with your chosen yeast 1-2 days after adding potassium metabisulfite.
Fill your fermenter (container carboy, food grade bucket or pail) with juice
or crushed grape "must". Crushed grapes go in the bucket, never a carboy. If using a carboy, which is a
gallon-jug-shaped glass or PET wine safe plastic carboy, fill the juice to the shoulder. Place the balance of
your juice in a gallon jug or spit the juice between two carboys or use a bucket that will hold all. The
initial or primary fermentation needs a little headroom for activity.
Make a yeast selection based on the properties of the yeast and your desired
results in the wine type or finish.
Prepare your yeast. The least you need to do with yeast preparation is to
re-hydrate the yeast as indicated on the back of most yeast packs. Re-hydrate with non-chlorinated
water. We have just read on the lalvin site that rehydration in distilled or deionized water is
lethal to the yeast. The cell walls require the presence of some minerals, sodium, calcium,
magnesium and or potassium, during rehydration. Tap water at 250 ppm hardness is optimum. Most tap water has
enough hardness to do the job.
the dry yeast to ¼ cup or about 50 ml of warm, not hot water: 40-43 degrees C or 104-109 degrees F.
Temperature recommendations may vary by brand or type of yeast. Let stand for 15 minutes without
stirring, and then stir well to suspend all the yeast. Combine an equal amount of must or juice to be fermented. This will help the yeast to adjust to
the cool temperature must. This "atemperation" may need repeating in very low temperature must. Add immediately to
must or juice that is room temperature. Our juices and some grapes have been refrigerated. Let them come up to room
temperature before inoculation. Add the re-hydrated yeast to
previously (1-2 days earlier) sulfited must or juice. IThe yeast will start expanding and will disperse.
The time from inoculation to the start of visible fermentation is called

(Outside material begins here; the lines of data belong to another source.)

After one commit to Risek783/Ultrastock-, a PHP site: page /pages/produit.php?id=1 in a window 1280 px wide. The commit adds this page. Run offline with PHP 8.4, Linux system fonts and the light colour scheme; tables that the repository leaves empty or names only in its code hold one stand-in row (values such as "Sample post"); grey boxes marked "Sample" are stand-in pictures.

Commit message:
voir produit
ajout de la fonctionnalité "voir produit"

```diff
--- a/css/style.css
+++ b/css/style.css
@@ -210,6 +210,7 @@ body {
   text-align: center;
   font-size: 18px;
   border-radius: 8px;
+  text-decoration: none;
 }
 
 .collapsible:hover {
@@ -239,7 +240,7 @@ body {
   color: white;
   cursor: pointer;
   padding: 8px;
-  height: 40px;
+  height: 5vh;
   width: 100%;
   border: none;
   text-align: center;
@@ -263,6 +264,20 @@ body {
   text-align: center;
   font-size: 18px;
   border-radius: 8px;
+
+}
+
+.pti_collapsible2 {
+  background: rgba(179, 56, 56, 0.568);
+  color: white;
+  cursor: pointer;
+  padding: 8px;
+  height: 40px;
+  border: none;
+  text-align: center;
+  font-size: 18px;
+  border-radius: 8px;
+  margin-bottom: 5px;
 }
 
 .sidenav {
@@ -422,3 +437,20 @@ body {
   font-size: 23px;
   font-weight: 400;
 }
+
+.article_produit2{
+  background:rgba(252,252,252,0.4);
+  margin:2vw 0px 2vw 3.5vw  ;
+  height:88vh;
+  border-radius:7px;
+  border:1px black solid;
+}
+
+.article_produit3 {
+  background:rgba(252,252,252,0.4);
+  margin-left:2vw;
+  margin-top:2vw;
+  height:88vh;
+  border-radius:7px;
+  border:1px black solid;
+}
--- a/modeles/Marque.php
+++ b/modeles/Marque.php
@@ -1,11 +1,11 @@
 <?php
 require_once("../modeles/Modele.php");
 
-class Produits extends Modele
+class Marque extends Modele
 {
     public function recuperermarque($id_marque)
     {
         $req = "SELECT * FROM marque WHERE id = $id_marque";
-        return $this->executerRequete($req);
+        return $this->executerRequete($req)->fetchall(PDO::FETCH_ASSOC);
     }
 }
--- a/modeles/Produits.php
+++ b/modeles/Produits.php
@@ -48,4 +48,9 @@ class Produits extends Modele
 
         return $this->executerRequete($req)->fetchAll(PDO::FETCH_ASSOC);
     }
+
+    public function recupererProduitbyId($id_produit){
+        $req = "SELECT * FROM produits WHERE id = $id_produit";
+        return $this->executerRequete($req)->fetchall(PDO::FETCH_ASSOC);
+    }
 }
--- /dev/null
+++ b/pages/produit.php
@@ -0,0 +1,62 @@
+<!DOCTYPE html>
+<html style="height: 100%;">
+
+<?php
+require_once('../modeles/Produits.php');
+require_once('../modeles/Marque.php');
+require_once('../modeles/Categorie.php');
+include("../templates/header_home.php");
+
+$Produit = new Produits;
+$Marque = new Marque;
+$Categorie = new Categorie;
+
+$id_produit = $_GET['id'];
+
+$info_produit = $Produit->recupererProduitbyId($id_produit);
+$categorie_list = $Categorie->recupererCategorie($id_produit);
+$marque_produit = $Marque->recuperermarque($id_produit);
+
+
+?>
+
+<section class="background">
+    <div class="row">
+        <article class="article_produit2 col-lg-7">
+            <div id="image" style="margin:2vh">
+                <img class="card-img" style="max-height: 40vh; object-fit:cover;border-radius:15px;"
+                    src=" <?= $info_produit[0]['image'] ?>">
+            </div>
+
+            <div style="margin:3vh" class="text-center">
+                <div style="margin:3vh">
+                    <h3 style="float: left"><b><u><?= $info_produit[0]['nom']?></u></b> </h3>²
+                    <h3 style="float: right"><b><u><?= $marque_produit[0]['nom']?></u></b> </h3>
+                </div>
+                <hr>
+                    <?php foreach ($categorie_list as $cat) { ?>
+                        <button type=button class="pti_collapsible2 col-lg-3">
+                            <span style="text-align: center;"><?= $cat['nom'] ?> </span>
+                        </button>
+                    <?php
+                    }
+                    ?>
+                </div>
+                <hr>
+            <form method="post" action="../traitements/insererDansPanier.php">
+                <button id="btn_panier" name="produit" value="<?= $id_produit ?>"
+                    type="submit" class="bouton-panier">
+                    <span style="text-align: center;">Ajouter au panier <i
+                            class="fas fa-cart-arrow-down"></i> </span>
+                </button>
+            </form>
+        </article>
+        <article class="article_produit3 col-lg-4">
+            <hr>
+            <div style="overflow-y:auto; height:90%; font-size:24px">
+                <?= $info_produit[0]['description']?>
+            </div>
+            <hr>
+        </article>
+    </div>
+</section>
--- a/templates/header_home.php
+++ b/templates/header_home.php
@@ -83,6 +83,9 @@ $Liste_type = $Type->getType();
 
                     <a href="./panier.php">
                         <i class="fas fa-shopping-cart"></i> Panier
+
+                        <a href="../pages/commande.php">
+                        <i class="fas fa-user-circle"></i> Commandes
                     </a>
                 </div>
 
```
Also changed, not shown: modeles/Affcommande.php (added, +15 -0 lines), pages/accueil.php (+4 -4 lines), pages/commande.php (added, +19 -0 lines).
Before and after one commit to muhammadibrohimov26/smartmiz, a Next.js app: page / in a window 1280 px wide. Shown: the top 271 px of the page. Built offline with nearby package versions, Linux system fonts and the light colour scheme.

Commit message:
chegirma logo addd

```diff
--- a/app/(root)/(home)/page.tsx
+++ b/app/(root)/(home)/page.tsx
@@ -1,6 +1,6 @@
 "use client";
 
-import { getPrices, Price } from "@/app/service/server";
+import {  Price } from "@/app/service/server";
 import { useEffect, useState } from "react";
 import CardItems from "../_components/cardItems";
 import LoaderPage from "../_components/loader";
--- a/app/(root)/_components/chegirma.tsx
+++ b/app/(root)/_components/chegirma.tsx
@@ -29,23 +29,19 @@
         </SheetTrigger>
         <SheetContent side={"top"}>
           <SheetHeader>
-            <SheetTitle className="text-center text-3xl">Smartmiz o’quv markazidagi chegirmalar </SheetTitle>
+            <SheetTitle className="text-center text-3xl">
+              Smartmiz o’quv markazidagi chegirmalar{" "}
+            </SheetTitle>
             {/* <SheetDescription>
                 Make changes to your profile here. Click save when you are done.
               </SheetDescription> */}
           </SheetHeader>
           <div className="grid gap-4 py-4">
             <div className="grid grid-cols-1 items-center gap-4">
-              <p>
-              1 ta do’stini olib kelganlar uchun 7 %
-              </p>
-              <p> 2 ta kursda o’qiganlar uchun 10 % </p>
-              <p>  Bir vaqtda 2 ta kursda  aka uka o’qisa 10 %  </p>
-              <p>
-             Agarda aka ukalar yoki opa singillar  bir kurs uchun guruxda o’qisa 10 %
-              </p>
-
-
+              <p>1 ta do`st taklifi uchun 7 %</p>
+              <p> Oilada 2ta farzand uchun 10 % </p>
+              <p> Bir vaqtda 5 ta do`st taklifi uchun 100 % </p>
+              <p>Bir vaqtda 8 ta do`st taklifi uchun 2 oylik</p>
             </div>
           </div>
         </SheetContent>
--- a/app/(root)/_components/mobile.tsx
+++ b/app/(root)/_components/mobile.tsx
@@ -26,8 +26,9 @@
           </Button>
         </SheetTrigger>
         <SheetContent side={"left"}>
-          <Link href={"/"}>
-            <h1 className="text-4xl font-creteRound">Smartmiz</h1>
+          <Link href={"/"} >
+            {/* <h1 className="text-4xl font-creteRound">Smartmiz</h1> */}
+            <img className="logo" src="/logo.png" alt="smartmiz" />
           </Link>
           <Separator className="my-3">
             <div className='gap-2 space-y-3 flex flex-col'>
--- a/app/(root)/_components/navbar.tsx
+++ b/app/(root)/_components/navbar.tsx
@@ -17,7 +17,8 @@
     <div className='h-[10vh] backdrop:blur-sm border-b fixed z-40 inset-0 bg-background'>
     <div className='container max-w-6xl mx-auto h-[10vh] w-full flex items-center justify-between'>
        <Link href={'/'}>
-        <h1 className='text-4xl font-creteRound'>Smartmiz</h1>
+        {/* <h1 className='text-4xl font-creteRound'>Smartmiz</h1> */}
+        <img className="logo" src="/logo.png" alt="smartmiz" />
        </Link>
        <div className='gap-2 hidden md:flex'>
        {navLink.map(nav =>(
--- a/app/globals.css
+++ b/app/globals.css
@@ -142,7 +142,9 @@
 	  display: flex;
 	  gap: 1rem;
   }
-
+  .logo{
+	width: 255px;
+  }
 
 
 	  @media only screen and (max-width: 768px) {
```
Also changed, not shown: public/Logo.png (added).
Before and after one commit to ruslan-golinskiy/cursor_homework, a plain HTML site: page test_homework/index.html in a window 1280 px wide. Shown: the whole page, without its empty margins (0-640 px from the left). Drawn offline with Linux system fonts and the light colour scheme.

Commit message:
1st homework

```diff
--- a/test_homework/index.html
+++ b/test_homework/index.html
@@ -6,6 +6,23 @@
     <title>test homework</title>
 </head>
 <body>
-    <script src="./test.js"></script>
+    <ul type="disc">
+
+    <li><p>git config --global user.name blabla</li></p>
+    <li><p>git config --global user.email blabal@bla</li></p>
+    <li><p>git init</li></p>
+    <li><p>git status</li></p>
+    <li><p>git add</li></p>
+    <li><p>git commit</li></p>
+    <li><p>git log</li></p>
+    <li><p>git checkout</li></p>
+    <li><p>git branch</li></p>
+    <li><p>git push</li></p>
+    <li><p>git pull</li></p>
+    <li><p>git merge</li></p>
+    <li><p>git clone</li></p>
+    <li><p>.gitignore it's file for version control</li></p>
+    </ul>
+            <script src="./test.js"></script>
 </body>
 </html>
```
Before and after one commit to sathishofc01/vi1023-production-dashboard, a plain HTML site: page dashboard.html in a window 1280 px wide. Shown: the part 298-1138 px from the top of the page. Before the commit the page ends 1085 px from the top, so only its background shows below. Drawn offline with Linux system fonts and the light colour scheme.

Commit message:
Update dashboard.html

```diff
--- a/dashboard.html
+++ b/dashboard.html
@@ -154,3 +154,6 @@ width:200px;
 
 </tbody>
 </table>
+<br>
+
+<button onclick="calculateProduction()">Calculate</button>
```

lag. The lag time ends when the fermentation starts.
When the lag time ends is the time to dose the juice with half of the
recommended amount of Fermaid K.